Try it: Quote the records that follow in full and exactly; leave out the pictures.

Content revision data:
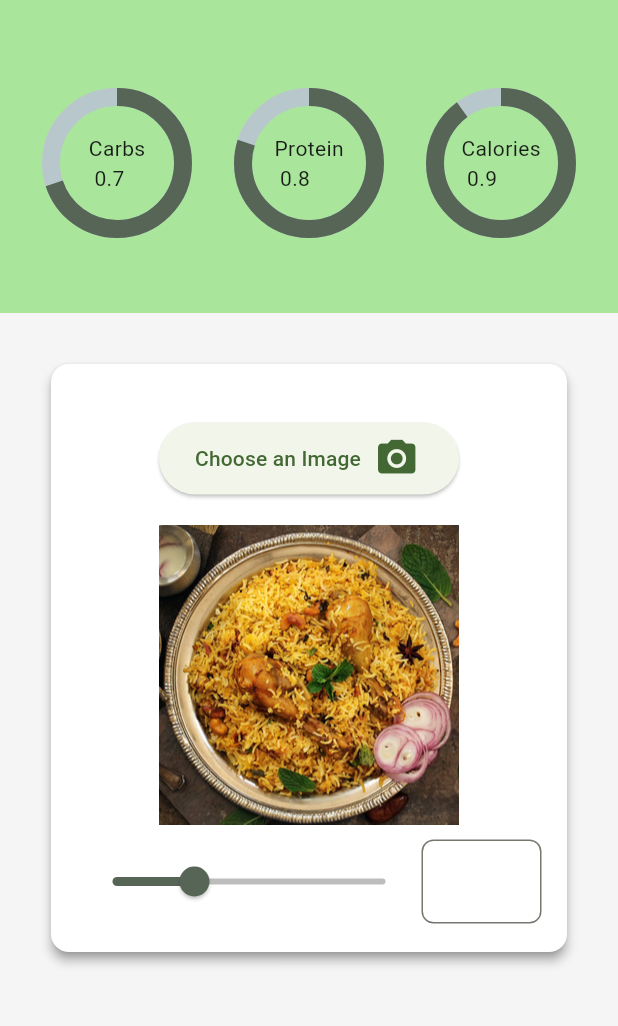
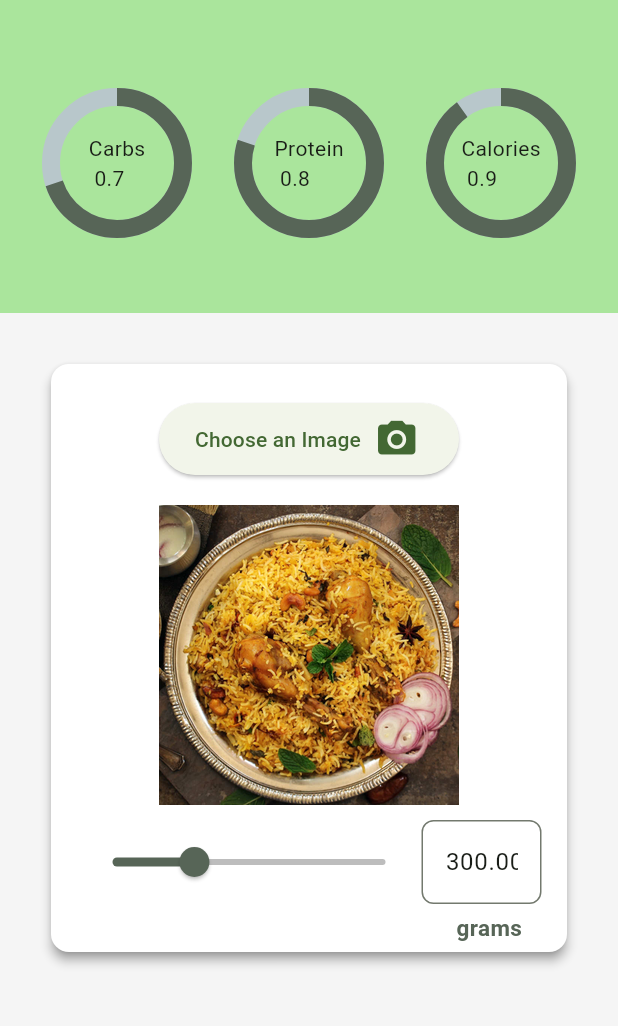
Before and after one commit to jerardh/nutrilens, a Flutter app: the screen it shows after launch, on a phone screen of 412 x 824 dp, the part 71-1097 px from its top. Run offline on Flutter 3.47's test engine with Material 3 defaults, Android fonts, the phone set to English and light mode, and no system bars; drawn by our look-alikes of percent_indicator; our stand-ins replace cloud_firestore, firebase_core, image_picker; accounts and stored records are empty.

Commit message:
Food Quantity slider event handling

```diff
--- a/lib/ImageQuantity.dart
+++ b/lib/ImageQuantity.dart
@@ -1,4 +1,5 @@
 import 'package:calorie_tracker/utils/AppColors.dart';
+import 'package:calorie_tracker/utils/AppText.dart';
 import 'package:flutter/material.dart';
 
 class ImageQunatity extends StatefulWidget {
@@ -9,11 +10,12 @@ class ImageQunatity extends StatefulWidget {
 }
 
 class ImageQuantityState extends State<ImageQunatity> {
-  var _quantity = 0.3; //300 grams
-  TextEditingController _controller = TextEditingController();
+  var _quantity = 0.3; //300 grams as initial value
+  TextEditingController _controller = TextEditingController(text: "300.00");
   @override
   Widget build(BuildContext context) {
-    return (Row(
+    return (Column(crossAxisAlignment: CrossAxisAlignment.end, children: [
+      Row(
           crossAxisAlignment: CrossAxisAlignment.center,
           mainAxisAlignment: MainAxisAlignment.center,
           children: [
@@ -39,12 +41,20 @@ class ImageQuantityState extends State<ImageQunatity> {
                         _quantity = double.parse(value) / 1000;
                       });
                     },
-                  maxLength: 4,
+                    maxLength: 6,
                     keyboardType: TextInputType.number,
                     decoration: InputDecoration(
                         counterText: "",
                         border: OutlineInputBorder(
                             borderRadius: BorderRadius.circular(8)))))
+          ]),
+      Container(
+          child: Text("grams",
+              style: TextStyle(
+                  fontSize: AppText.secondarysize,
+                  color: AppColors.primaryDarker,
+                  fontWeight: FontWeight.bold)),
+          margin: EdgeInsets.only(right: 30, top: 5))
     ]));
   }
 }
--- a/lib/utils/AppText.dart
+++ b/lib/utils/AppText.dart
@@ -1,4 +1,5 @@
 class AppText {
   static const title = "NutriLens";
   static const double primarySize = 30;
+  static const double secondarysize = 15;
 }
```
Lines whose indentation alone changed are shown as unchanged.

Finished exercise:
Before and after one commit to jerardh/nutrilens, a Flutter app: the screen it shows after launch, on a phone screen of 412 x 824 dp, the part 71-1097 px from its top. Run offline on Flutter 3.47's test engine with Material 3 defaults, Android fonts, the phone set to English and light mode, and no system bars; drawn by our look-alikes of percent_indicator; our stand-ins replace cloud_firestore, firebase_core, image_picker; accounts and stored records are empty.

Commit message:
Food Quantity slider event handling

```diff
--- a/lib/ImageQuantity.dart
+++ b/lib/ImageQuantity.dart
@@ -1,4 +1,5 @@
 import 'package:calorie_tracker/utils/AppColors.dart';
+import 'package:calorie_tracker/utils/AppText.dart';
 import 'package:flutter/material.dart';
 
 class ImageQunatity extends StatefulWidget {
@@ -9,11 +10,12 @@ class ImageQunatity extends StatefulWidget {
 }
 
 class ImageQuantityState extends State<ImageQunatity> {
-  var _quantity = 0.3; //300 grams
-  TextEditingController _controller = TextEditingController();
+  var _quantity = 0.3; //300 grams as initial value
+  TextEditingController _controller = TextEditingController(text: "300.00");
   @override
   Widget build(BuildContext context) {
-    return (Row(
+    return (Column(crossAxisAlignment: CrossAxisAlignment.end, children: [
+      Row(
           crossAxisAlignment: CrossAxisAlignment.center,
           mainAxisAlignment: MainAxisAlignment.center,
           children: [
@@ -39,12 +41,20 @@ class ImageQuantityState extends State<ImageQunatity> {
                         _quantity = double.parse(value) / 1000;
                       });
                     },
-                  maxLength: 4,
+                    maxLength: 6,
                     keyboardType: TextInputType.number,
                     decoration: InputDecoration(
                         counterText: "",
                         border: OutlineInputBorder(
                             borderRadius: BorderRadius.circular(8)))))
+          ]),
+      Container(
+          child: Text("grams",
+              style: TextStyle(
+                  fontSize: AppText.secondarysize,
+                  color: AppColors.primaryDarker,
+                  fontWeight: FontWeight.bold)),
+          margin: EdgeInsets.only(right: 30, top: 5))
     ]));
   }
 }
--- a/lib/utils/AppText.dart
+++ b/lib/utils/AppText.dart
@@ -1,4 +1,5 @@
 class AppText {
   static const title = "NutriLens";
   static const double primarySize = 30;
+  static const double secondarysize = 15;
 }
```
Lines whose indentation alone changed are shown as unchanged.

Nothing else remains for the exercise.